▼

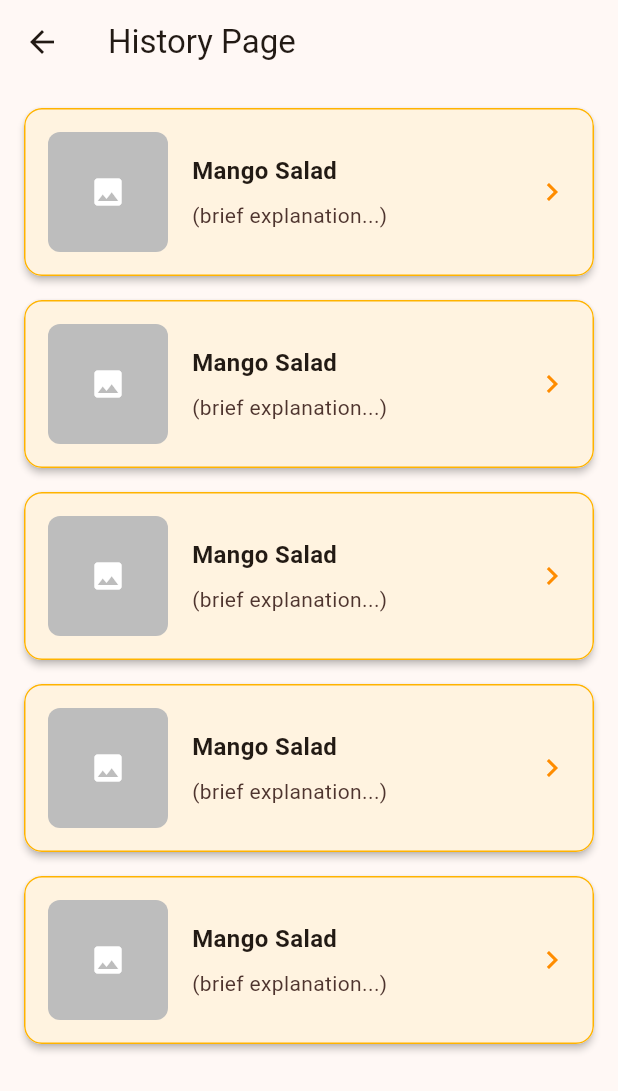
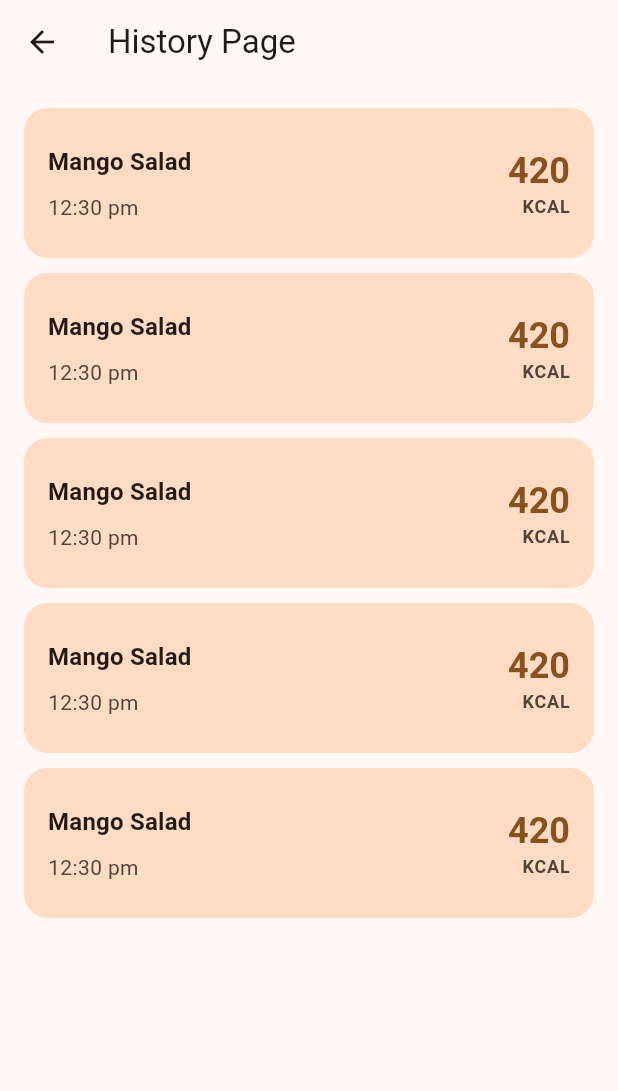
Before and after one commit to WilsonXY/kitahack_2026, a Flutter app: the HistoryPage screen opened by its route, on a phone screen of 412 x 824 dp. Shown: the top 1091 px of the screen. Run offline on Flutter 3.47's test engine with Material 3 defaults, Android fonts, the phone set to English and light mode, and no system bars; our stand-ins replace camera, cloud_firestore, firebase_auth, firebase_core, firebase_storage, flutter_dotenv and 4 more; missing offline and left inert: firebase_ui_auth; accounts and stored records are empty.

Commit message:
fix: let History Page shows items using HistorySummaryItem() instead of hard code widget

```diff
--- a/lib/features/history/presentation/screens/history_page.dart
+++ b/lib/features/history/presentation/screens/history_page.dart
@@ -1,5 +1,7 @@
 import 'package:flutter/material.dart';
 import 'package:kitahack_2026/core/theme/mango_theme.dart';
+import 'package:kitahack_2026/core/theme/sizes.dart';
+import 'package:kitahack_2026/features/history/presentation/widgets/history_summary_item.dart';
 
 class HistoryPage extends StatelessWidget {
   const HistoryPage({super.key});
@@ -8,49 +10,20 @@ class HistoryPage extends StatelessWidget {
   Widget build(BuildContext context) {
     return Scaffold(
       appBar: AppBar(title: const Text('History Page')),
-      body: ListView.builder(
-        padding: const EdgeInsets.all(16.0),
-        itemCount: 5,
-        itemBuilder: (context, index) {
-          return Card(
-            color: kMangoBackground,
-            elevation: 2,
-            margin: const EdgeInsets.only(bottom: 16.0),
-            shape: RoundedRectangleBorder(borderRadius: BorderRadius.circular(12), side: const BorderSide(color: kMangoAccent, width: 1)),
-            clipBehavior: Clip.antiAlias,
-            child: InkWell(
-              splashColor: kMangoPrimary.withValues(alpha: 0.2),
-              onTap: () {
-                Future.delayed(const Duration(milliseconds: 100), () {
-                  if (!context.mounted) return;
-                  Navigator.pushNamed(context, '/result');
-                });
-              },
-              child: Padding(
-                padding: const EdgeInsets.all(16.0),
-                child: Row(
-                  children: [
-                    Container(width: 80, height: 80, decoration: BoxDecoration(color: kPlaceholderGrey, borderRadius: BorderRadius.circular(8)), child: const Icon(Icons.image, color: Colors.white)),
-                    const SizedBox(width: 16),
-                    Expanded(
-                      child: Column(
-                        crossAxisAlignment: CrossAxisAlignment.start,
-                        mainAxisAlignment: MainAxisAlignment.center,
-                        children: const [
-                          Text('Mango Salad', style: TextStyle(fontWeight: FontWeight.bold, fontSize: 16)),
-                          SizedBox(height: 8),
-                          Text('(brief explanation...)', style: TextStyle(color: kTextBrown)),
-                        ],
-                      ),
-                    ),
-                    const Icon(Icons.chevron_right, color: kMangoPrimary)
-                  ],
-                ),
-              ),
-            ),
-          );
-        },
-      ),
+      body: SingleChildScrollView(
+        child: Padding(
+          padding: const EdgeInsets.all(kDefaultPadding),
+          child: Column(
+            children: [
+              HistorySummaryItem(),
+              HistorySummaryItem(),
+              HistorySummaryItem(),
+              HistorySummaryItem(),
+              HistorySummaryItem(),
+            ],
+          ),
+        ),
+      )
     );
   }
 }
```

▲

Your task is to retype all the entries exactly and leave out any pictures.

▶ **Reply to the exercise**:
Before and after one commit to WilsonXY/kitahack_2026, a Flutter app: the HistoryPage screen opened by its route, on a phone screen of 412 x 824 dp. Shown: the top 1091 px of the screen. Run offline on Flutter 3.47's test engine with Material 3 defaults, Android fonts, the phone set to English and light mode, and no system bars; our stand-ins replace camera, cloud_firestore, firebase_auth, firebase_core, firebase_storage, flutter_dotenv and 4 more; missing offline and left inert: firebase_ui_auth; accounts and stored records are empty.

Commit message:
fix: let History Page shows items using HistorySummaryItem() instead of hard code widget

```diff
--- a/lib/features/history/presentation/screens/history_page.dart
+++ b/lib/features/history/presentation/screens/history_page.dart
@@ -1,5 +1,7 @@
 import 'package:flutter/material.dart';
 import 'package:kitahack_2026/core/theme/mango_theme.dart';
+import 'package:kitahack_2026/core/theme/sizes.dart';
+import 'package:kitahack_2026/features/history/presentation/widgets/history_summary_item.dart';
 
 class HistoryPage extends StatelessWidget {
   const HistoryPage({super.key});
@@ -8,49 +10,20 @@ class HistoryPage extends StatelessWidget {
   Widget build(BuildContext context) {
     return Scaffold(
       appBar: AppBar(title: const Text('History Page')),
-      body: ListView.builder(
-        padding: const EdgeInsets.all(16.0),
-        itemCount: 5,
-        itemBuilder: (context, index) {
-          return Card(
-            color: kMangoBackground,
-            elevation: 2,
-            margin: const EdgeInsets.only(bottom: 16.0),
-            shape: RoundedRectangleBorder(borderRadius: BorderRadius.circular(12), side: const BorderSide(color: kMangoAccent, width: 1)),
-            clipBehavior: Clip.antiAlias,
-            child: InkWell(
-              splashColor: kMangoPrimary.withValues(alpha: 0.2),
-              onTap: () {
-                Future.delayed(const Duration(milliseconds: 100), () {
-                  if (!context.mounted) return;
-                  Navigator.pushNamed(context, '/result');
-                });
-              },
-              child: Padding(
-                padding: const EdgeInsets.all(16.0),
-                child: Row(
-                  children: [
-                    Container(width: 80, height: 80, decoration: BoxDecoration(color: kPlaceholderGrey, borderRadius: BorderRadius.circular(8)), child: const Icon(Icons.image, color: Colors.white)),
-                    const SizedBox(width: 16),
-                    Expanded(
-                      child: Column(
-                        crossAxisAlignment: CrossAxisAlignment.start,
-                        mainAxisAlignment: MainAxisAlignment.center,
-                        children: const [
-                          Text('Mango Salad', style: TextStyle(fontWeight: FontWeight.bold, fontSize: 16)),
-                          SizedBox(height: 8),
-                          Text('(brief explanation...)', style: TextStyle(color: kTextBrown)),
-                        ],
-                      ),
-                    ),
-                    const Icon(Icons.chevron_right, color: kMangoPrimary)
-                  ],
-                ),
-              ),
-            ),
-          );
-        },
-      ),
+      body: SingleChildScrollView(
+        child: Padding(
+          padding: const EdgeInsets.all(kDefaultPadding),
+          child: Column(
+            children: [
+              HistorySummaryItem(),
+              HistorySummaryItem(),
+              HistorySummaryItem(),
+              HistorySummaryItem(),
+              HistorySummaryItem(),
+            ],
+          ),
+        ),
+      )
     );
   }
 }
```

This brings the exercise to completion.